“There are also some funky aromas … that are both utterly distinctive and weird, and exactly what enthusiasts love about these wines.”
Some of us are old enough to remember how this happened. Others seem to have inherited this predilection, as if by osmosis. There was a time when the only Rieslings available, outside of fancy restaurants and high-end retailers, were low-cost Liebfraumilch (German for, “Maiden’s Milk”), a cheap, sweet table wine, whose labels often depicted nuns in blue habits or electrified cats. They’re still around, and they, along with most Rieslings priced under $10, should be avoided no matter how tempting their prices.

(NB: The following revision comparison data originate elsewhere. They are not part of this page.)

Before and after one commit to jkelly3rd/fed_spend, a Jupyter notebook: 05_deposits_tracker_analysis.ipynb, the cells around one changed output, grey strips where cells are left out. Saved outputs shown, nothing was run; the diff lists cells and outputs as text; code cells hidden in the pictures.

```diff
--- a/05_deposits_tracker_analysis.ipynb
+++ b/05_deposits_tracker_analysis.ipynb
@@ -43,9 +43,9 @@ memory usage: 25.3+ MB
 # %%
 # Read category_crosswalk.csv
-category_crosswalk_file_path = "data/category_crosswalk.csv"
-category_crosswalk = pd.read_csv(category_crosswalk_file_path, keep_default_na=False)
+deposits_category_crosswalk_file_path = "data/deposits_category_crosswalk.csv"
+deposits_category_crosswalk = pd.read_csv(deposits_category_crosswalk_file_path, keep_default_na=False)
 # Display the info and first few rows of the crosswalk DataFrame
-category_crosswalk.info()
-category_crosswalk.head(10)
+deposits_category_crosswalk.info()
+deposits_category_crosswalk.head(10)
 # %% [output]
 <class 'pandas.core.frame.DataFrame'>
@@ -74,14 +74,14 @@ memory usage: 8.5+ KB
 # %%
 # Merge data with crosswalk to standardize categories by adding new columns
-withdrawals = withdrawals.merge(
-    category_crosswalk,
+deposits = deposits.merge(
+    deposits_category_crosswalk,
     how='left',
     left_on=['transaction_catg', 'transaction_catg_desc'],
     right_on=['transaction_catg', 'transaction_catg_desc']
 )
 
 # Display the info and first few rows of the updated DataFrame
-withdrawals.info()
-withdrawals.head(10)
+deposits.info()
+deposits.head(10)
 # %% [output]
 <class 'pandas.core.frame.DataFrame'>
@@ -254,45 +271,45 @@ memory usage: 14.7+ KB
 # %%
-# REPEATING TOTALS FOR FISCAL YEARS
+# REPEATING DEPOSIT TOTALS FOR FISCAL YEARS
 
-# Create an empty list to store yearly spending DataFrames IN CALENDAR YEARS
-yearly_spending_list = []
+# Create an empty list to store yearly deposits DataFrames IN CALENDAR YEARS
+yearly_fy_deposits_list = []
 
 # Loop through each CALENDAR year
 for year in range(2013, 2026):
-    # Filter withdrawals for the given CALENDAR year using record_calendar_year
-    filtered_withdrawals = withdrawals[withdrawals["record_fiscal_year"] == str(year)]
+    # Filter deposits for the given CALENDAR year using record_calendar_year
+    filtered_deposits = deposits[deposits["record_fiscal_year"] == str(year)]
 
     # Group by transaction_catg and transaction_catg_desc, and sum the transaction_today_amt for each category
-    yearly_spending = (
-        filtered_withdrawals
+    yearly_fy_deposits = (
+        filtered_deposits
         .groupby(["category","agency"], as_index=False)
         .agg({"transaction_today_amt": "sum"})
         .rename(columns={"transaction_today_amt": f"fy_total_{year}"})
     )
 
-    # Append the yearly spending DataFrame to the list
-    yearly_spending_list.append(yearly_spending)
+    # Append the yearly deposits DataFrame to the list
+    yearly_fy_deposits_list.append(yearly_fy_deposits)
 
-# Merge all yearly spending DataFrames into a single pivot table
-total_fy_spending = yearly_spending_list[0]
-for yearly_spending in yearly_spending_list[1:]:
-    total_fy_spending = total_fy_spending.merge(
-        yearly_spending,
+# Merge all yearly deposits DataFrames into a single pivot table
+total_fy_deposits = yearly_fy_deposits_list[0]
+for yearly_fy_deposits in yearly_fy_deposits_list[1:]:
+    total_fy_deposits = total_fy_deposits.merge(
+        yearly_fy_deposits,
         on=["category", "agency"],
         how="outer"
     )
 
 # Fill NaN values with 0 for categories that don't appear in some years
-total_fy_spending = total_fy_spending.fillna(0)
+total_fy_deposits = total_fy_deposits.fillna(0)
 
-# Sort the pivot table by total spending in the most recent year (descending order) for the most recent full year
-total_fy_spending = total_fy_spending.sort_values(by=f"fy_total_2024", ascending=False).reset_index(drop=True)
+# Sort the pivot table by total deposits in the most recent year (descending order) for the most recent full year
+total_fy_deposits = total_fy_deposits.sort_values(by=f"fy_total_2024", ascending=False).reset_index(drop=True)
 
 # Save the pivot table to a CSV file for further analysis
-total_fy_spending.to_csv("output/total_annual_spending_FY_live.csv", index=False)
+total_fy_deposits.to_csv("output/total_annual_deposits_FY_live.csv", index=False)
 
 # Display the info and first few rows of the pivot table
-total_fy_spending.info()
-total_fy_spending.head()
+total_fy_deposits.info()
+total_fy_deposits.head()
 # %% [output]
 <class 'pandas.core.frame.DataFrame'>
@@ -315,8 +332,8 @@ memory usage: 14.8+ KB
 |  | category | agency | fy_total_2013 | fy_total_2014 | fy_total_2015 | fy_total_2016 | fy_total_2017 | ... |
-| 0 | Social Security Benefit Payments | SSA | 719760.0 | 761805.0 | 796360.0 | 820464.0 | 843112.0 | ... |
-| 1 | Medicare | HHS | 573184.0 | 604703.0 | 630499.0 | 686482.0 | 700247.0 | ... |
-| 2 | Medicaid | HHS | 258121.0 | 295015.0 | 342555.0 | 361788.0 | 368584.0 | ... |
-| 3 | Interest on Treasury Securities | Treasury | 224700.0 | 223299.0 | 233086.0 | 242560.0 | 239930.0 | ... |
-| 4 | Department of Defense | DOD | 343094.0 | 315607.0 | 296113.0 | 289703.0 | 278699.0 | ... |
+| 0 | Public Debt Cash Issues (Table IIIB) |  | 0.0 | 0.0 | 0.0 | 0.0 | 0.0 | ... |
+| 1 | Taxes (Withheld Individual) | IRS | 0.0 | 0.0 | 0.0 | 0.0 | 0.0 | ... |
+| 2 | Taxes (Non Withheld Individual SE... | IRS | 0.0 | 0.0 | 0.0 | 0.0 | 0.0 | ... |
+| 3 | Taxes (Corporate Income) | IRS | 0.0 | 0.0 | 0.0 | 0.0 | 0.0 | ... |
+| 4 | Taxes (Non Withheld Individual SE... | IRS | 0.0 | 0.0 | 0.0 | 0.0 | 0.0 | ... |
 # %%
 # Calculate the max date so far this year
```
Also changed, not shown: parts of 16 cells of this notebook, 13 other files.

The reason so many sommeliers love Riesling is because of its range of aromas (honey, ginger, citrus blossoms) and flavors (think: peach, apricot, pineapple, pear, apple, Meyer lemon, lime). There are also some funky aromas, particularly oily, “petrol” (aka diesel fuel) aromas that are both utterly distinctive and weird, and exactly what enthusiasts love about these wines. Finally, the best examples manage to be refreshingly high in acidity, with a plush mouthfeel, and a distinct minerality that few other white wines possess.
The problem is terminology. Germany is the historic homeland of great Riesling (though it grows quite well elsewhere), but the terminology they use on labels is maddening. Wines are categorized by sweetness (or lack of), because the range available spans tooth-achingly dry to tooth-achingly sweet, and various styles in between. When faced with selecting from a group of German wines, I’d highly recommend asking the sommelier at the restaurant or a salesperson at the wine shop to explain what each style means in terms of what’s available. You might surprise yourself and actually like something “off-dry,” even though you would never drink something that’s sweet by choice. That’s the beauty of Riesling; even styles that are very sweet still manage to pack in enough acidity to balance out a good deal of sweetness. That’s why the darling style of chefs and somms is “Spälese,” an off-dry German classification that pairs beautifully with a wide range of food. Off-dry Riesling is also the perfect foil to spicy foods, which is why we in the biz say, “to beat the heat, go sweet.” Even sweeter German styles include Auslese, Beerenauslese and Trockenbeerenauslese (TBA).
“You might surprise yourself and actually like something “off-dry,” even though you would never drink something that’s sweet by choice.”
Dry Rieslings from Germany are labeled “Qualitätswein Trocken.” No other countries use these terms, but several make delicious dry Riesling, including Alsace (France), and Australia (especially from Clare Valley and Eden Valley. In the U.S., look from dry styles (sometimes labeled “Dry”) from both Washington State and New York State.
Back at the party, I started to offer dry Riesling to guests whose glasses were empty. Not surprisingly, once they tasted it, they were pleasantly surprised, even though they thought they ‘hated’ Riesling.